--- Work required ---
Find the word "iconSize" in the listing below. Copy every line that has it.

--- Dataset content ---
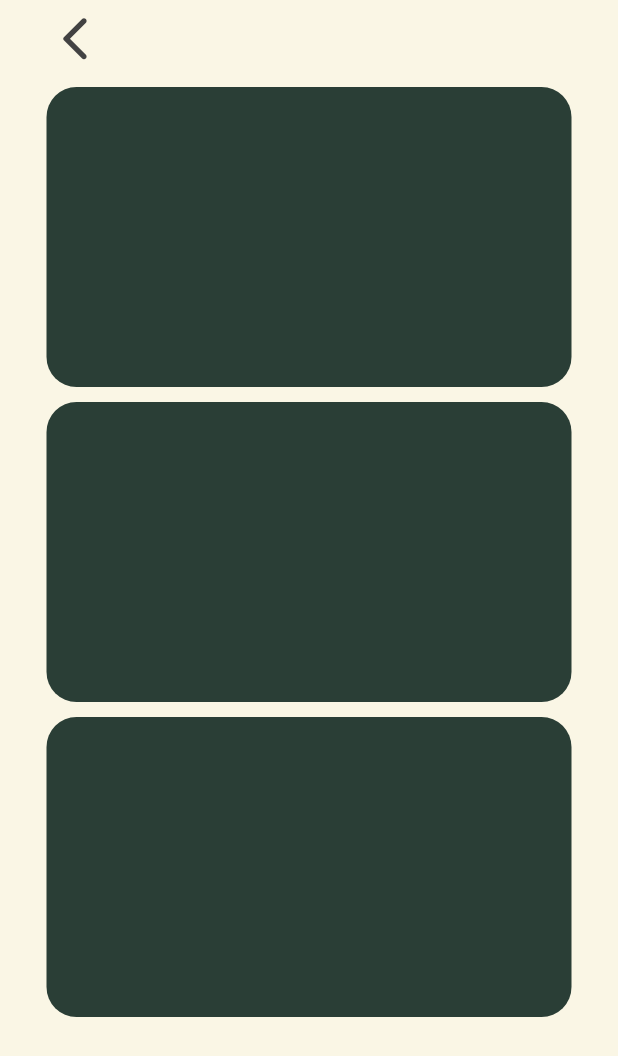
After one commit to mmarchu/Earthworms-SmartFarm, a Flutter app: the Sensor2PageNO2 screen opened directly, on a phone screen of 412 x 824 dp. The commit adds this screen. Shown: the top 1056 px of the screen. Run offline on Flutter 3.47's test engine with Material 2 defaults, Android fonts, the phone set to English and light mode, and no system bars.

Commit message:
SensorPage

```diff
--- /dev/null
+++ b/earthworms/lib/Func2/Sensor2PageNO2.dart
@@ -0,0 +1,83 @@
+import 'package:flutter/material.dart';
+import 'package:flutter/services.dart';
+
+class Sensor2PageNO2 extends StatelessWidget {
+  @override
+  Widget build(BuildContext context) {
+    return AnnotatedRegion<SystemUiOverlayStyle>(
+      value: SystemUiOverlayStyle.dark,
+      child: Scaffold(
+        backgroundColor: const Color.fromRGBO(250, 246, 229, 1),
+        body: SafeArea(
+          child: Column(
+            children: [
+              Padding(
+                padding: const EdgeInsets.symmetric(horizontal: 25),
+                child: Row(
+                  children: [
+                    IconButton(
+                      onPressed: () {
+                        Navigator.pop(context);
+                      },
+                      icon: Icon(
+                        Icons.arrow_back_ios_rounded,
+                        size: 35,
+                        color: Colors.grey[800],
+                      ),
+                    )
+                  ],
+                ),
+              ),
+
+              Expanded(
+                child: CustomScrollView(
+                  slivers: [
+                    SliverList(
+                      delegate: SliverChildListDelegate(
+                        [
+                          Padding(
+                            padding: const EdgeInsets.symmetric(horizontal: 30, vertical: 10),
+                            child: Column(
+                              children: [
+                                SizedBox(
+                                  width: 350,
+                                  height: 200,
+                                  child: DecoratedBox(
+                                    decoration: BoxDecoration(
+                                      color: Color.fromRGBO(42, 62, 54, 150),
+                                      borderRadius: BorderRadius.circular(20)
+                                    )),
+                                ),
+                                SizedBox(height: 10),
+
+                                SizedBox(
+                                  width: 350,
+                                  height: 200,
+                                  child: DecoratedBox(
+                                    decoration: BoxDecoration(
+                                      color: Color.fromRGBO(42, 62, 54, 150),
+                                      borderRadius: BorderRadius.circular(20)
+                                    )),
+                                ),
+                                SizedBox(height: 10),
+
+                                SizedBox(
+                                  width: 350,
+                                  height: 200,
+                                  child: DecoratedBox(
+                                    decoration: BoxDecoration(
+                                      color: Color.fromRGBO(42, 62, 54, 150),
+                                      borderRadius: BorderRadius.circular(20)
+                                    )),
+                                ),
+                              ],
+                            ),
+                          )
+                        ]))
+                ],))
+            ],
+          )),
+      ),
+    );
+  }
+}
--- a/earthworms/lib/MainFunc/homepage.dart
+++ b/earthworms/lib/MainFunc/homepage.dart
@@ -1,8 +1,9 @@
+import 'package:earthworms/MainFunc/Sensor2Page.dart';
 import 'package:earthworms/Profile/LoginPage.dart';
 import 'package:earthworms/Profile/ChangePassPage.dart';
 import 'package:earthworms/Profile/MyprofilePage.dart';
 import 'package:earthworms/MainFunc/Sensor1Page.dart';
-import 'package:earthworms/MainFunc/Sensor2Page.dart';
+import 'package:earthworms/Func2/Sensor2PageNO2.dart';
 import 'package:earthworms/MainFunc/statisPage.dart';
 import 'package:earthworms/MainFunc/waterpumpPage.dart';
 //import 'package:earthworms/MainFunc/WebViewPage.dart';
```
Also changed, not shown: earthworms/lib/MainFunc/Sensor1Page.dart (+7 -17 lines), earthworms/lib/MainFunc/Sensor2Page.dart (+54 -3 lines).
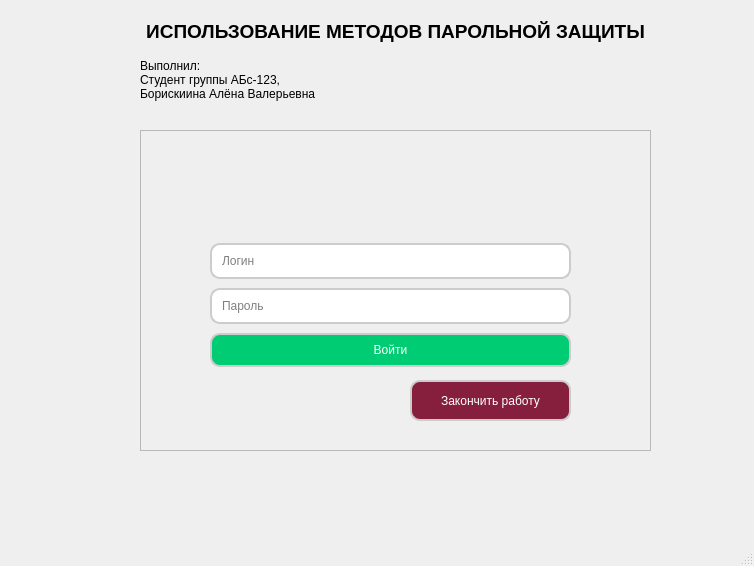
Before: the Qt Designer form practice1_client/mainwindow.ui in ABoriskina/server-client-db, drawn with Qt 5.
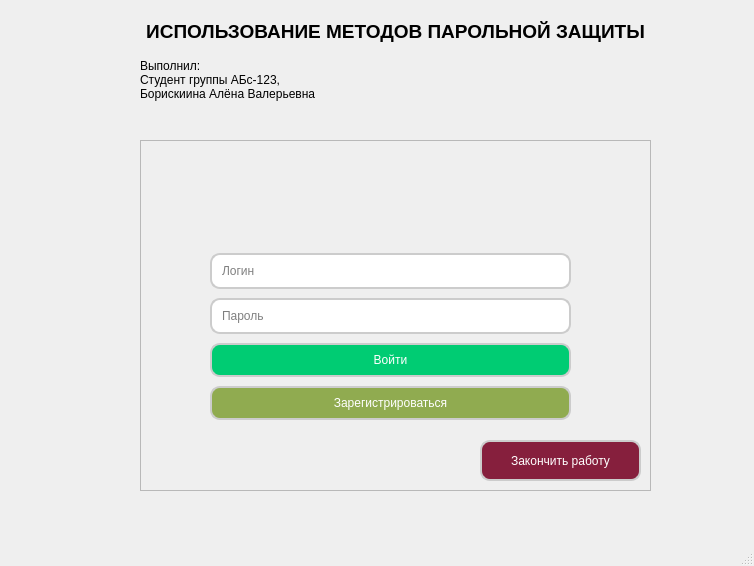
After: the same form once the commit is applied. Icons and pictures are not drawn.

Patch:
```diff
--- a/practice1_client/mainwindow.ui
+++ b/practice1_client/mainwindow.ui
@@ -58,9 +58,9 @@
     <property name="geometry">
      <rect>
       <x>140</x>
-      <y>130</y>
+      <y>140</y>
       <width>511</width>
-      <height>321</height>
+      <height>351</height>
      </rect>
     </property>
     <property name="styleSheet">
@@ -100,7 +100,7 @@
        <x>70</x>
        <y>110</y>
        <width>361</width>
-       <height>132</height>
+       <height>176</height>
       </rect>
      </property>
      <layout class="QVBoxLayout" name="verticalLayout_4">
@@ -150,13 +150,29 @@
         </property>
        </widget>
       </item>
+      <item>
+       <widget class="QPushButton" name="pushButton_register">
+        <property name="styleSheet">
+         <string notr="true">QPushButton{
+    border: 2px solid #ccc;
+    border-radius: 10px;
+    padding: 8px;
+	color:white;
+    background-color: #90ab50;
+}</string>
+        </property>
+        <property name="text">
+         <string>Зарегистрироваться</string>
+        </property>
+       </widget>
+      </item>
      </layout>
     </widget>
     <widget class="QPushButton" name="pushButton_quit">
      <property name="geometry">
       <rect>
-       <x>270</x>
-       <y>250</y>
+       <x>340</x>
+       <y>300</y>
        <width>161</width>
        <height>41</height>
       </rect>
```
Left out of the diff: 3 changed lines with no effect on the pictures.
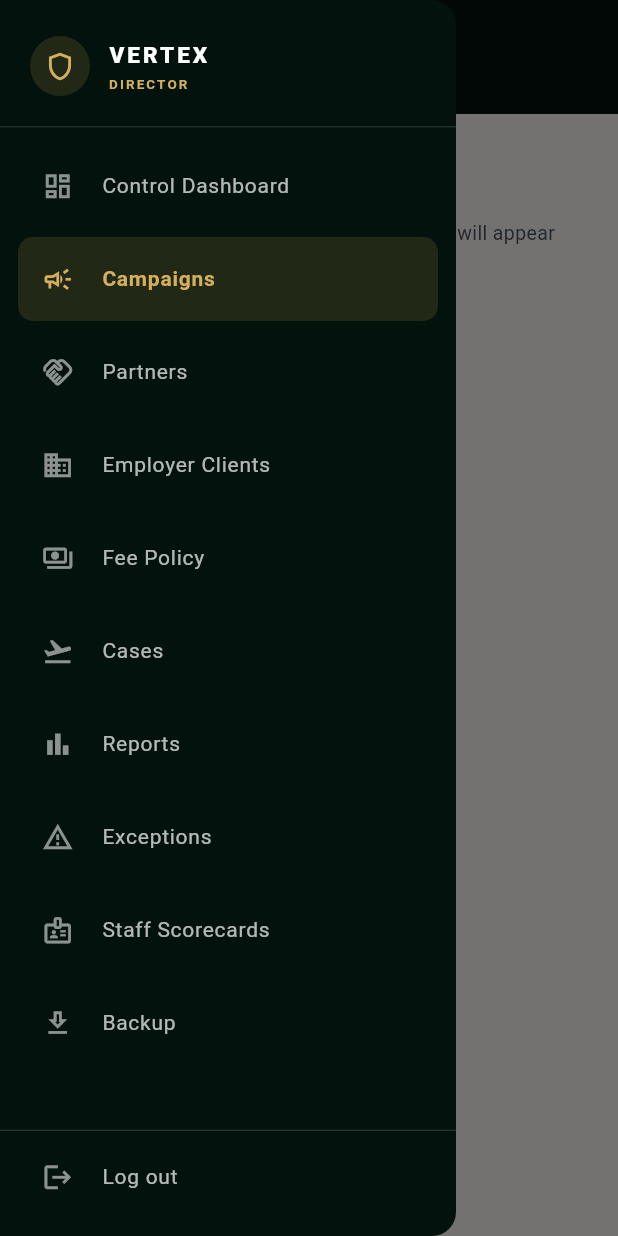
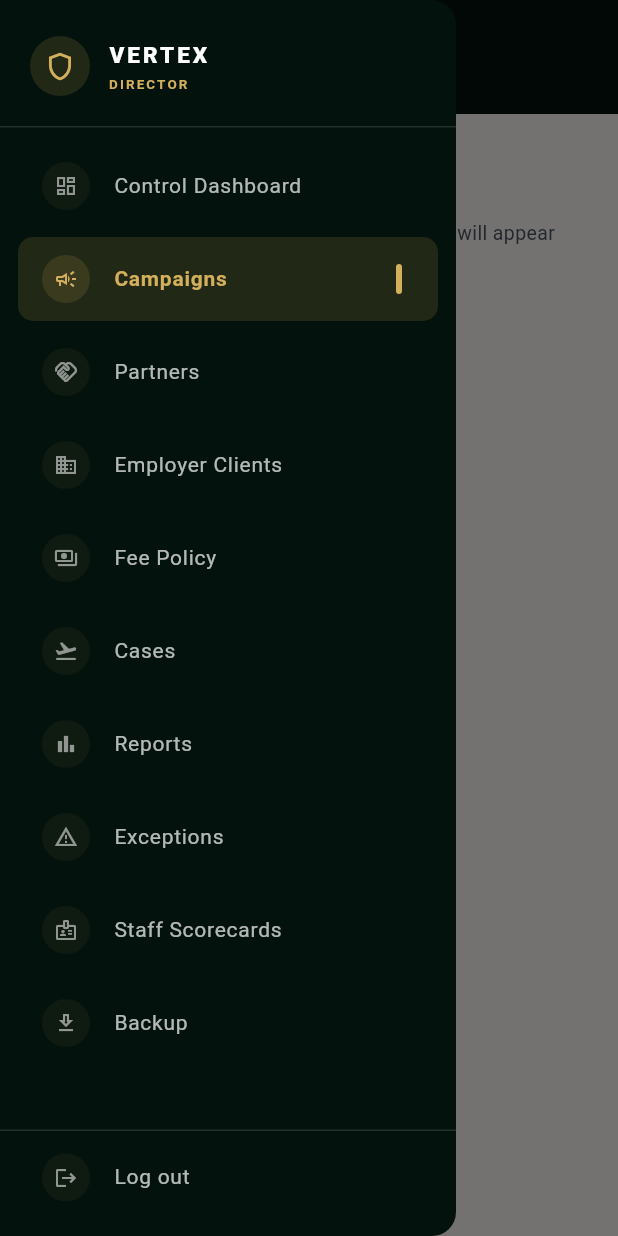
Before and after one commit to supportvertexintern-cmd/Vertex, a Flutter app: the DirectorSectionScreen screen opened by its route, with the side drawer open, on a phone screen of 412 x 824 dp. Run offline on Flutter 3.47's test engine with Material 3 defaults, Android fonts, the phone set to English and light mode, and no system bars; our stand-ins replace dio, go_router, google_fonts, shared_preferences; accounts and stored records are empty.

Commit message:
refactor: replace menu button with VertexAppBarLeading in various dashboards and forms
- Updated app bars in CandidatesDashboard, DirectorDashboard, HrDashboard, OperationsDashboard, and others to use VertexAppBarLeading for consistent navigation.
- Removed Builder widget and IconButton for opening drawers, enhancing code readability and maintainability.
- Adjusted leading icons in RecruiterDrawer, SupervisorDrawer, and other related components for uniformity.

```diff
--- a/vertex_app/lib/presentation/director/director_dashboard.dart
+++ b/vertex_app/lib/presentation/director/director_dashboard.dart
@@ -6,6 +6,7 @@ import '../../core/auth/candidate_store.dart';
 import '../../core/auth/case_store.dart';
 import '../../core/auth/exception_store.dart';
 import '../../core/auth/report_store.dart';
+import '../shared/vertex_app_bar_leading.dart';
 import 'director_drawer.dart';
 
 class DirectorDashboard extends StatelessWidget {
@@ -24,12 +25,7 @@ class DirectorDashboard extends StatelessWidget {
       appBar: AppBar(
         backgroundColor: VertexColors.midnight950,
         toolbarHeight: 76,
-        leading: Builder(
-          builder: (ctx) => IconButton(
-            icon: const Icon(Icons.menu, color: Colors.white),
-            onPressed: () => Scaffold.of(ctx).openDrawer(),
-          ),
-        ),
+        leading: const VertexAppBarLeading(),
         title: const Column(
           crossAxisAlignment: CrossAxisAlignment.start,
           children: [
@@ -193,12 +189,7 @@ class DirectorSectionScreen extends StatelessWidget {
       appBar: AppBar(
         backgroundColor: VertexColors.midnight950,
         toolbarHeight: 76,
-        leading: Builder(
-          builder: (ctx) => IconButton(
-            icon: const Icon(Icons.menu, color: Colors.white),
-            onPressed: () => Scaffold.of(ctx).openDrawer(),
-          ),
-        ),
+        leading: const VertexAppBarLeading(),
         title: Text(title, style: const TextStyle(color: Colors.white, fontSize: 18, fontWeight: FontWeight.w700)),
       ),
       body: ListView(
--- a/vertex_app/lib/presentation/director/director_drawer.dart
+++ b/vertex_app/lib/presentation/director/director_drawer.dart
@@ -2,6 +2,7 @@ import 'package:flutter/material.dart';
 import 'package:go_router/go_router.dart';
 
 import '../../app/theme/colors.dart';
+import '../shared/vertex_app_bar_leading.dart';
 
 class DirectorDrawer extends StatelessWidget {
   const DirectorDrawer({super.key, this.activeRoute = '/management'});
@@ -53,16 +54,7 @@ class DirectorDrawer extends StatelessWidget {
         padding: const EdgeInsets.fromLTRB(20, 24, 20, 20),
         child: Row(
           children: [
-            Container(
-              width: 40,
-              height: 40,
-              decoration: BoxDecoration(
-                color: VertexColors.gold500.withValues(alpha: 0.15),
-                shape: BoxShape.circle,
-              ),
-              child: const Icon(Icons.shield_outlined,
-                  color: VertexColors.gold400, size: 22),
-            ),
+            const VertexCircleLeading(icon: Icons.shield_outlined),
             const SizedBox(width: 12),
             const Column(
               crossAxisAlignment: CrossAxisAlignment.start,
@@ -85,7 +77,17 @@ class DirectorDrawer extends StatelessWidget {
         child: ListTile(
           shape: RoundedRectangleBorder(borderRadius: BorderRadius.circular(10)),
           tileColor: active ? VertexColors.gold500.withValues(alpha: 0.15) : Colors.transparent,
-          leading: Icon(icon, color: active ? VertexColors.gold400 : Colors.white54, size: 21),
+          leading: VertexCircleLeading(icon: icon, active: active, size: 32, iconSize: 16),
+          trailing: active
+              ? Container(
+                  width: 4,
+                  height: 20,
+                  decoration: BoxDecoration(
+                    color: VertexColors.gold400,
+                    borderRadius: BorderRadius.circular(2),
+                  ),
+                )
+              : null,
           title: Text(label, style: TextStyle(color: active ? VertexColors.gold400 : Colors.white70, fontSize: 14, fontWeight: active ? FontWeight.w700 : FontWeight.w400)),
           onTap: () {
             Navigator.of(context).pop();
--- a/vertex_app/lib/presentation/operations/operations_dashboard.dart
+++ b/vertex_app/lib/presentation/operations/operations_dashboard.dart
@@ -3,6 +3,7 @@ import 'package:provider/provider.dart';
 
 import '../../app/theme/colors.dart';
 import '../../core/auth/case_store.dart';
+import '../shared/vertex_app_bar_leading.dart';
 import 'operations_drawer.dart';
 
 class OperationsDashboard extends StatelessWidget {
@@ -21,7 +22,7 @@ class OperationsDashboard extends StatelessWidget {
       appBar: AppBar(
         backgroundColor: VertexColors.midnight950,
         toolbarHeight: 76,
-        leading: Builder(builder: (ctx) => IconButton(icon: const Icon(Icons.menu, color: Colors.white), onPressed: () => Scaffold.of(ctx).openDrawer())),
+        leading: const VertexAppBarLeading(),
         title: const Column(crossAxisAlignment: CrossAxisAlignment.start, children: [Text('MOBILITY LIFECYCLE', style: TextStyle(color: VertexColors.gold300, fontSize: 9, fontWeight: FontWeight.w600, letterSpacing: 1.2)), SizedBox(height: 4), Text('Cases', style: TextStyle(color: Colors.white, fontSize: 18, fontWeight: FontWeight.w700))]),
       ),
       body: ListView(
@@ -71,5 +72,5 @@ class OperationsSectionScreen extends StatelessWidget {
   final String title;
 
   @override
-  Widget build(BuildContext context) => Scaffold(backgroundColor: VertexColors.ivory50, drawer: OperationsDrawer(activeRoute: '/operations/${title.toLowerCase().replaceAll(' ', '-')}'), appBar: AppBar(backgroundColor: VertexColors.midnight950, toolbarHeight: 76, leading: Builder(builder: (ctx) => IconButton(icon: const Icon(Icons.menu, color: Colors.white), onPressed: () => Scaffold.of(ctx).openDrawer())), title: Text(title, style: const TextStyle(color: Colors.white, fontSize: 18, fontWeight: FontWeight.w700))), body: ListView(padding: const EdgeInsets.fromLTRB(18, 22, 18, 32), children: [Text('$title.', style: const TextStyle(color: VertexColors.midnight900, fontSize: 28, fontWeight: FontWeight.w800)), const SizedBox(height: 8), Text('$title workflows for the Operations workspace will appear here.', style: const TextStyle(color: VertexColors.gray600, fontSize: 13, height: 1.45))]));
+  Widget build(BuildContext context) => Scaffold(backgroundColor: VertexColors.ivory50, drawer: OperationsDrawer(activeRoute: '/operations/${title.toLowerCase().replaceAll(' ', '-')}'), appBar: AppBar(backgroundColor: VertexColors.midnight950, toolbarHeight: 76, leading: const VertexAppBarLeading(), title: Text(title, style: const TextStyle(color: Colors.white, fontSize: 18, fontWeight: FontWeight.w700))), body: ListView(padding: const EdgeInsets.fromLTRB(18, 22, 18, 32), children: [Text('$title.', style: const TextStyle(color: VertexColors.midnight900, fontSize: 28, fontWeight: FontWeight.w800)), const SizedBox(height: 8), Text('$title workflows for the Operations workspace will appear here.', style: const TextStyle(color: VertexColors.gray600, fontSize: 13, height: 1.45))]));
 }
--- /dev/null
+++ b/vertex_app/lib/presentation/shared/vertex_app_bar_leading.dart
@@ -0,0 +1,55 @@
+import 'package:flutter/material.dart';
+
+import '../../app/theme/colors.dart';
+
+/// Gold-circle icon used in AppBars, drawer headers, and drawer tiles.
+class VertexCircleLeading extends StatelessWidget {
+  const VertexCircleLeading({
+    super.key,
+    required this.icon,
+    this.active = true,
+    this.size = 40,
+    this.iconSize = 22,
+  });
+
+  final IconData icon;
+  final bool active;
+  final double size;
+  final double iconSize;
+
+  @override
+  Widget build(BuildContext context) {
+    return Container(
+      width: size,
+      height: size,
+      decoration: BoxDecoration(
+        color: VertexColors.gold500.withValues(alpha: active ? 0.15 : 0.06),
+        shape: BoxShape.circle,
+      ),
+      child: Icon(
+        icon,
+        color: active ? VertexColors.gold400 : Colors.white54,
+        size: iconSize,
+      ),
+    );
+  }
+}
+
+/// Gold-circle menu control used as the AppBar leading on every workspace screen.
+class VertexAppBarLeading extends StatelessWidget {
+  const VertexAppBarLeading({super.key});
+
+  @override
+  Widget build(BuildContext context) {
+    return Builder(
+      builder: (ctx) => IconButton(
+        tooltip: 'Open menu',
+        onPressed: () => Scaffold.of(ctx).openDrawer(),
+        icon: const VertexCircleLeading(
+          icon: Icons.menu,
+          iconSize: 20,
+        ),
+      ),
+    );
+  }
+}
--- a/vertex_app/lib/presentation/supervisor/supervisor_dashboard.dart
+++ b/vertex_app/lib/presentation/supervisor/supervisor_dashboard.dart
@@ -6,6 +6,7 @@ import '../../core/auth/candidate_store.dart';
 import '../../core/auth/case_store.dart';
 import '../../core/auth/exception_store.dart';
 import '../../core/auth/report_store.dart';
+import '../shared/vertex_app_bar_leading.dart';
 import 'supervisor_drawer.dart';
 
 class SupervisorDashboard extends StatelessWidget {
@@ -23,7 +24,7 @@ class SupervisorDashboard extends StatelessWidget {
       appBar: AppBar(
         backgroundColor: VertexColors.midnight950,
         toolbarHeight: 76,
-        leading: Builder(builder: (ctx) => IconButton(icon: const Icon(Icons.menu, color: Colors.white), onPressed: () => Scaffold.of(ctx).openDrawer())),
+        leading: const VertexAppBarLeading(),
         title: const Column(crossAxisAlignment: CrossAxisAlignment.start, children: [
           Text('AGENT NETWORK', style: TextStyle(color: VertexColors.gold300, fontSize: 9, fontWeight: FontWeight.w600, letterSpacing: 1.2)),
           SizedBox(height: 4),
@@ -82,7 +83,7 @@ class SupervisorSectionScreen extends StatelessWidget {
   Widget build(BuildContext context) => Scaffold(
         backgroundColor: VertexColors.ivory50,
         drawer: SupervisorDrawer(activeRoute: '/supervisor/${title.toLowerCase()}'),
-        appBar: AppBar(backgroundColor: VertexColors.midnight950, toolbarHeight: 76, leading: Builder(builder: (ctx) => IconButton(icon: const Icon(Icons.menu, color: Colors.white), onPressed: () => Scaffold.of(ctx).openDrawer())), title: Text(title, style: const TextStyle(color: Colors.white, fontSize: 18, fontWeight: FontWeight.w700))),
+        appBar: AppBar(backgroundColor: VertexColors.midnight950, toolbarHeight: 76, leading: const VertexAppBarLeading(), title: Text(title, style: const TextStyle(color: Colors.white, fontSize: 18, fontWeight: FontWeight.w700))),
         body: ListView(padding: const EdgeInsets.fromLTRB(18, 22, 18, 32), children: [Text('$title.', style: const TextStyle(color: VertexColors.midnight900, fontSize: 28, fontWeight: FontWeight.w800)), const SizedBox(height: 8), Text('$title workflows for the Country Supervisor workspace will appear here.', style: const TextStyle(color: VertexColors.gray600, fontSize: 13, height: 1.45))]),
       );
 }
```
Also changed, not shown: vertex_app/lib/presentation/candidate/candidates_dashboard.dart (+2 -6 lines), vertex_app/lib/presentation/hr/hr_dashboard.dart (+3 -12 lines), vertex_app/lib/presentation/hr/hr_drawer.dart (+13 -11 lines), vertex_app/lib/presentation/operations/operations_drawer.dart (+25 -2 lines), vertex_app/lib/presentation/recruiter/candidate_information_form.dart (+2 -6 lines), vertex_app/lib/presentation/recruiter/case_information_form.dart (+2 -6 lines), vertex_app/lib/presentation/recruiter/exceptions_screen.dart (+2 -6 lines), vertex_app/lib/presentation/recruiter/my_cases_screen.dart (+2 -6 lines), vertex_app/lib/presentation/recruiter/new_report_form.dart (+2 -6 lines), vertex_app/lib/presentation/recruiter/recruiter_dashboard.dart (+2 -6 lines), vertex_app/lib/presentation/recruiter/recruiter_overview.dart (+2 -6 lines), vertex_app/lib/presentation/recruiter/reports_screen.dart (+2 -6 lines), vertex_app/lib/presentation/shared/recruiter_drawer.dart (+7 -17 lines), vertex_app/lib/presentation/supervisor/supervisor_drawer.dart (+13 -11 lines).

--- Answer for the task ---
+          leading: VertexCircleLeading(icon: icon, active: active, size: 32, iconSize: 16),
+    this.iconSize = 22,
+  final double iconSize;
+        size: iconSize,
+          iconSize: 20,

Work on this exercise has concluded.